* _WORK TO COMPLETE_:
Supply the number of lines below containing "warnings", nothing else.

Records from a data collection

^^^^^^^^^^^^^^^^

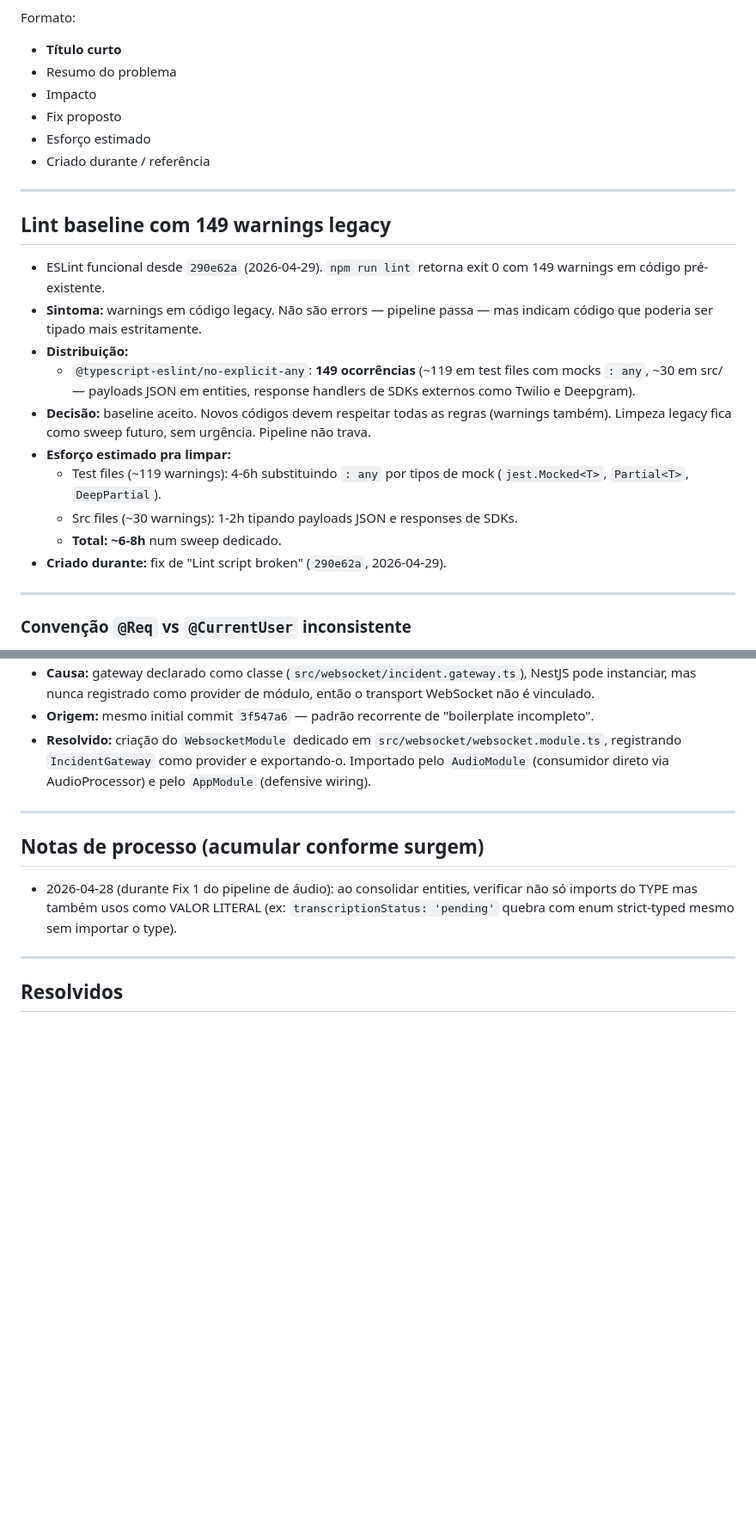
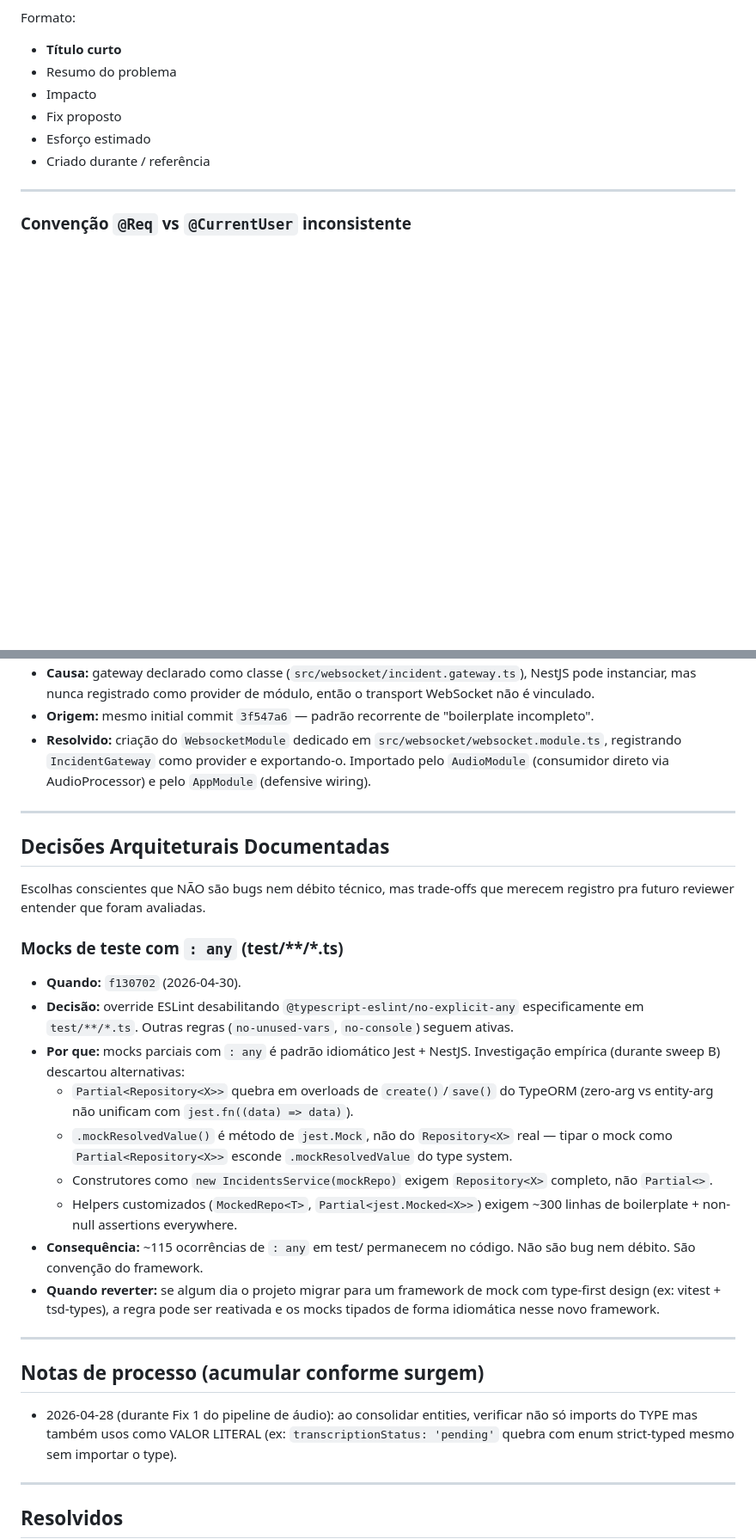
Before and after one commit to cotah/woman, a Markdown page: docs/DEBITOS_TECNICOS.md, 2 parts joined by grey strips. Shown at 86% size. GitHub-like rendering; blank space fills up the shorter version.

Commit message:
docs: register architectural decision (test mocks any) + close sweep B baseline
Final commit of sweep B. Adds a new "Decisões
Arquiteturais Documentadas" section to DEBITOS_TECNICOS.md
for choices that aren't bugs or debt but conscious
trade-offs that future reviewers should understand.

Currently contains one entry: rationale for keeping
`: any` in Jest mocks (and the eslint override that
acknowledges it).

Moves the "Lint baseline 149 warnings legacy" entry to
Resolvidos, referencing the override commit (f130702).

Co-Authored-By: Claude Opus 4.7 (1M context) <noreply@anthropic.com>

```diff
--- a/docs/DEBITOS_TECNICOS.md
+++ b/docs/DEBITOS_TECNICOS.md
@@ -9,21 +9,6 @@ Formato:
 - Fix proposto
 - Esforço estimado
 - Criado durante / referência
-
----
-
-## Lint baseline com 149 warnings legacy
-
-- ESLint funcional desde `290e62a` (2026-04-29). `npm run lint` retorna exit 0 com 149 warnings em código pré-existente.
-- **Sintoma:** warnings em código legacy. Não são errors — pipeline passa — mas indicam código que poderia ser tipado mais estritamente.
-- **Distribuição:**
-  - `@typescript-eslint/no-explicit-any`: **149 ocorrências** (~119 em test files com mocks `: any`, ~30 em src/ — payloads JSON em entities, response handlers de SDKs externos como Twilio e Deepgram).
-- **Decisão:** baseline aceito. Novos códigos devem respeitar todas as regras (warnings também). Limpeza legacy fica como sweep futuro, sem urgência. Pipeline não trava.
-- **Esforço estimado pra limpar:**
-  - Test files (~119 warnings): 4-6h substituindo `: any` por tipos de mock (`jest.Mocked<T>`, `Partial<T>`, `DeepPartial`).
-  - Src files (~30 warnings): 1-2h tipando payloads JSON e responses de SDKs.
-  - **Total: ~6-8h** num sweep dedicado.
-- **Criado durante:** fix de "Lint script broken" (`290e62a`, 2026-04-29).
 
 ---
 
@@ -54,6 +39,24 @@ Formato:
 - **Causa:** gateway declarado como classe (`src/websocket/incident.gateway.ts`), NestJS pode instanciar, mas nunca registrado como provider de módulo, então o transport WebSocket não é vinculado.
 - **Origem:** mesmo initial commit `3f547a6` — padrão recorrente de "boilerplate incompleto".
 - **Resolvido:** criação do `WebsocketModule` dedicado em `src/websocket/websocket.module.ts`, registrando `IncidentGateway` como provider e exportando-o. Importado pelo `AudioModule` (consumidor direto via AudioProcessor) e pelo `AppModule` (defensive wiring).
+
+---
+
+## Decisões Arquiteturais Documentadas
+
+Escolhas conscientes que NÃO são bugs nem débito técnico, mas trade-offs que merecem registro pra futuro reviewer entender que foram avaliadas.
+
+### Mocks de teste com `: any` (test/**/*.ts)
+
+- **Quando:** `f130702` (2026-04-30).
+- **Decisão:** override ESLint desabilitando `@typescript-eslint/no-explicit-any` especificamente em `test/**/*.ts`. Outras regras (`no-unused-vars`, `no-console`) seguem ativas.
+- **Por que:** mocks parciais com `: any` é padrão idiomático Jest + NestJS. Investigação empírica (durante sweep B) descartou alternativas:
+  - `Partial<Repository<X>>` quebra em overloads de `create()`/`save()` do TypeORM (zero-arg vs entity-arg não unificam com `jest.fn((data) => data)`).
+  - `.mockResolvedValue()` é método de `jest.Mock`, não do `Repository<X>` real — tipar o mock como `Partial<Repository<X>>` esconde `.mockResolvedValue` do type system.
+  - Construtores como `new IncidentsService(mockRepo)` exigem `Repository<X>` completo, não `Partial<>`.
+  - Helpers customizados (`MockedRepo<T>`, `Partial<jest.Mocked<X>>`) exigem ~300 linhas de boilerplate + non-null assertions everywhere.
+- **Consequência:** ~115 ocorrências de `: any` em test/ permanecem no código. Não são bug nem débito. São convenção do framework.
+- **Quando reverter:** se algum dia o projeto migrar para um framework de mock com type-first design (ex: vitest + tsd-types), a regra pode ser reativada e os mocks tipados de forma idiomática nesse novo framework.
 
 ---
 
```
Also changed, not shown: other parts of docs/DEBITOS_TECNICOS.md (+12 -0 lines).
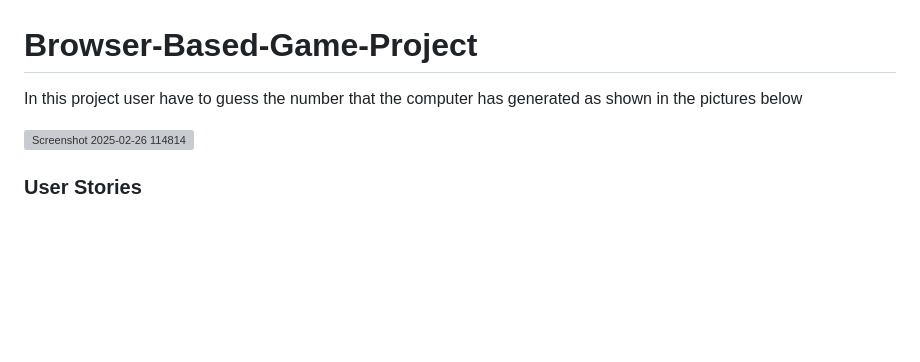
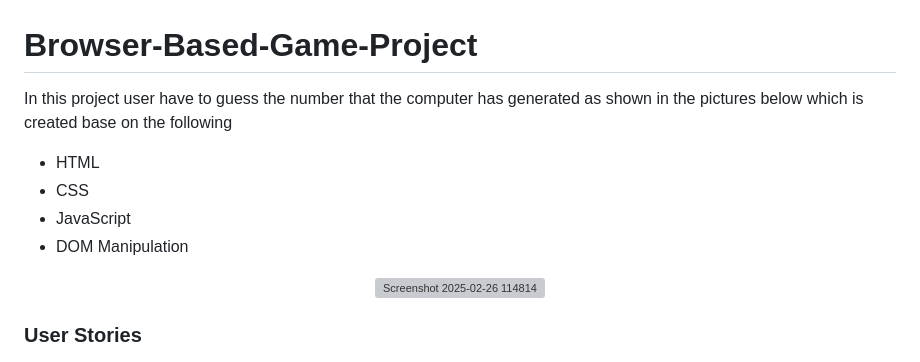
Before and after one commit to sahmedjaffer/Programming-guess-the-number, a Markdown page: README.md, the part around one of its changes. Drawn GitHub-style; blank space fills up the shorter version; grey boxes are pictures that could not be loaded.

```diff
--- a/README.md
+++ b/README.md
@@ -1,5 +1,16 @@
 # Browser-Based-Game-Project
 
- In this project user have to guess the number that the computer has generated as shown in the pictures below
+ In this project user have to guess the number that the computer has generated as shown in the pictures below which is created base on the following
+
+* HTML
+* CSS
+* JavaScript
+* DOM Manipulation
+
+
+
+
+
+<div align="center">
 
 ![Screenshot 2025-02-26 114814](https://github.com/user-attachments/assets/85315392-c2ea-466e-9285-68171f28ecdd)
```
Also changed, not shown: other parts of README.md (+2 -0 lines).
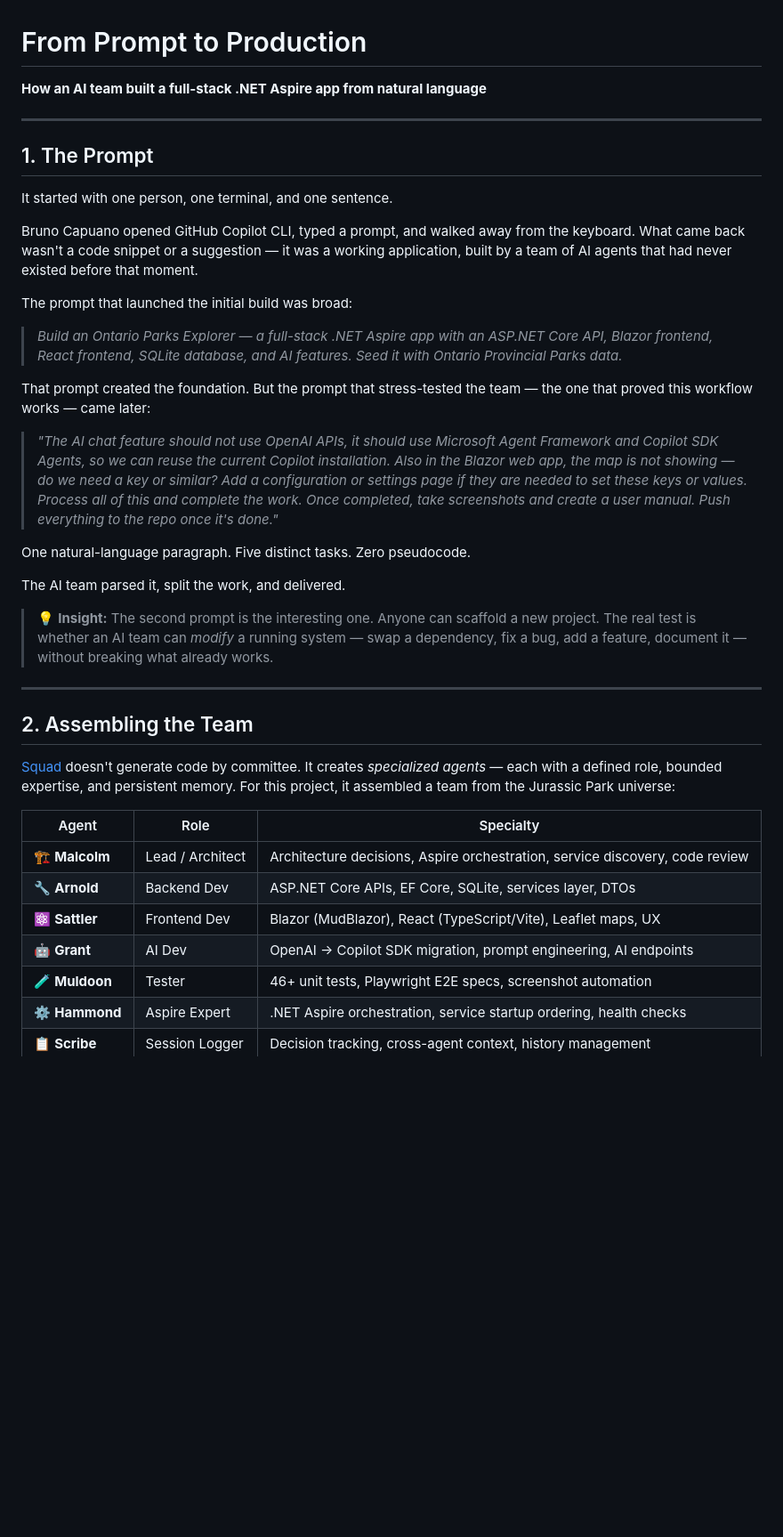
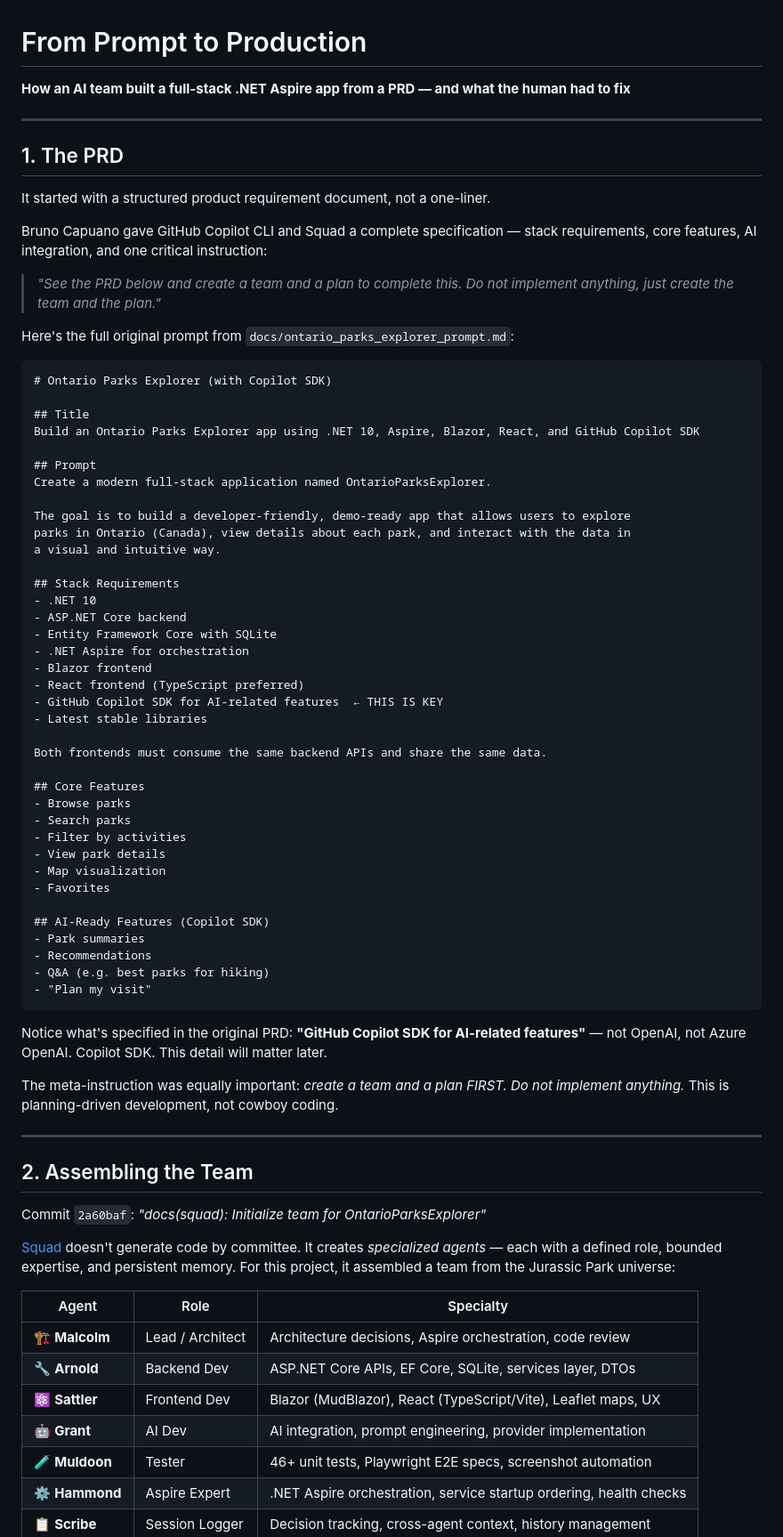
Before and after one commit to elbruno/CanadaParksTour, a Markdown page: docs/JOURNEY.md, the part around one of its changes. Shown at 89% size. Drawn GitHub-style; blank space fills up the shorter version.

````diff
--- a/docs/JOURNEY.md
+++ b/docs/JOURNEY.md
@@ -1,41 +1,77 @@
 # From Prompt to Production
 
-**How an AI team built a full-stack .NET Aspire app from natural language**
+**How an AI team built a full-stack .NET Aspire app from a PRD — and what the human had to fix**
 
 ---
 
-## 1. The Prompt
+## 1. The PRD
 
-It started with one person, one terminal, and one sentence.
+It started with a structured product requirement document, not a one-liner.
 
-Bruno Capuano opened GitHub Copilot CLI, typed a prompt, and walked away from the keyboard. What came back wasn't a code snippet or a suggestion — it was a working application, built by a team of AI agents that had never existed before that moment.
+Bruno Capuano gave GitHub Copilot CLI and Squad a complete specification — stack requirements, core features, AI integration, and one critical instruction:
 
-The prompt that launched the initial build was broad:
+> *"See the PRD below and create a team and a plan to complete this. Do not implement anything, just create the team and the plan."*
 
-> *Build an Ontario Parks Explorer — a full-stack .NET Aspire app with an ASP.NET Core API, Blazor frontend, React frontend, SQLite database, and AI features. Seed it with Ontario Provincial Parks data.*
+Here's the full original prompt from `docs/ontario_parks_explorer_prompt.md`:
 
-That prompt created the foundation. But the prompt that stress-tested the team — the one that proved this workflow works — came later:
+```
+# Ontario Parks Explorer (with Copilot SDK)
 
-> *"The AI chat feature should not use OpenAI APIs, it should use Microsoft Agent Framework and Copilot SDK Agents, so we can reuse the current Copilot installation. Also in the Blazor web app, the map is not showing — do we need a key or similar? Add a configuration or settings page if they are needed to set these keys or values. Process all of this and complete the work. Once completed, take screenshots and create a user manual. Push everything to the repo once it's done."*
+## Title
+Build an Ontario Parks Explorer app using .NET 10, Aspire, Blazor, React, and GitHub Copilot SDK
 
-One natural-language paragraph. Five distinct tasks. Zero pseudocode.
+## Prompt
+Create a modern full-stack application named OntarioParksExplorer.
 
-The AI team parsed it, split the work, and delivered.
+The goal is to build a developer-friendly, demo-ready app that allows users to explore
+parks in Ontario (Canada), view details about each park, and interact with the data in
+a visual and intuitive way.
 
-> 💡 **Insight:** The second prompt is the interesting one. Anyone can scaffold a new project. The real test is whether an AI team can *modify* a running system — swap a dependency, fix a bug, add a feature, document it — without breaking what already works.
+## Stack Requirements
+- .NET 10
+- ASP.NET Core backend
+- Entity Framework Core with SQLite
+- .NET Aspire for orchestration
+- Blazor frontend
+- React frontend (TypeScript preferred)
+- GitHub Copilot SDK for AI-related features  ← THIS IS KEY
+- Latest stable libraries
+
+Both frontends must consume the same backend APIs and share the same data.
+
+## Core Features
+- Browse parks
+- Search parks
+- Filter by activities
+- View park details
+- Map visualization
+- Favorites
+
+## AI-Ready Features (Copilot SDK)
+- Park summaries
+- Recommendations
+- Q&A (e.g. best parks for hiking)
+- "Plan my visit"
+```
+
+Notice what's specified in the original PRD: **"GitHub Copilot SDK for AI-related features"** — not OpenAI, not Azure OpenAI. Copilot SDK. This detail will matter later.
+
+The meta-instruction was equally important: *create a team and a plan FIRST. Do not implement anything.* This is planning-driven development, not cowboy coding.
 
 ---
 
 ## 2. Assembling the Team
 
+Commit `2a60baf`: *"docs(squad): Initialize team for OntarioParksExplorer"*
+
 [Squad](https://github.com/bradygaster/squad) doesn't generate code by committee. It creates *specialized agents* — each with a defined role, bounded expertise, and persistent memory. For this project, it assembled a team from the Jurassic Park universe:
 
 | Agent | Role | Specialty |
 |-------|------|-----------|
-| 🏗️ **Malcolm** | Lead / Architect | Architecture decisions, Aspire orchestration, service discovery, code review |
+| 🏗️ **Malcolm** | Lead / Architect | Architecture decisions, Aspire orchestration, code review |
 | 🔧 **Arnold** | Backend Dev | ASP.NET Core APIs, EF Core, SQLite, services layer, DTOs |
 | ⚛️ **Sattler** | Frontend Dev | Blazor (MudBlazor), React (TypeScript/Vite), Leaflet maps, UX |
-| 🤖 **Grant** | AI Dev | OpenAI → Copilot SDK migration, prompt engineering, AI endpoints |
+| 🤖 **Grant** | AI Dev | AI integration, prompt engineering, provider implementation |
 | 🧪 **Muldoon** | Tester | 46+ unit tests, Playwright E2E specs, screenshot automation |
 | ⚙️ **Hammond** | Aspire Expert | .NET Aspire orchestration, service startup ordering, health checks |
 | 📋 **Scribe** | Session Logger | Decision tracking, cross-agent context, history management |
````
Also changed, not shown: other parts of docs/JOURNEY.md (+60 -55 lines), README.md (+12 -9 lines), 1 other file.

^^^^^^^^^^^^^^^^

* _RESULT_:
7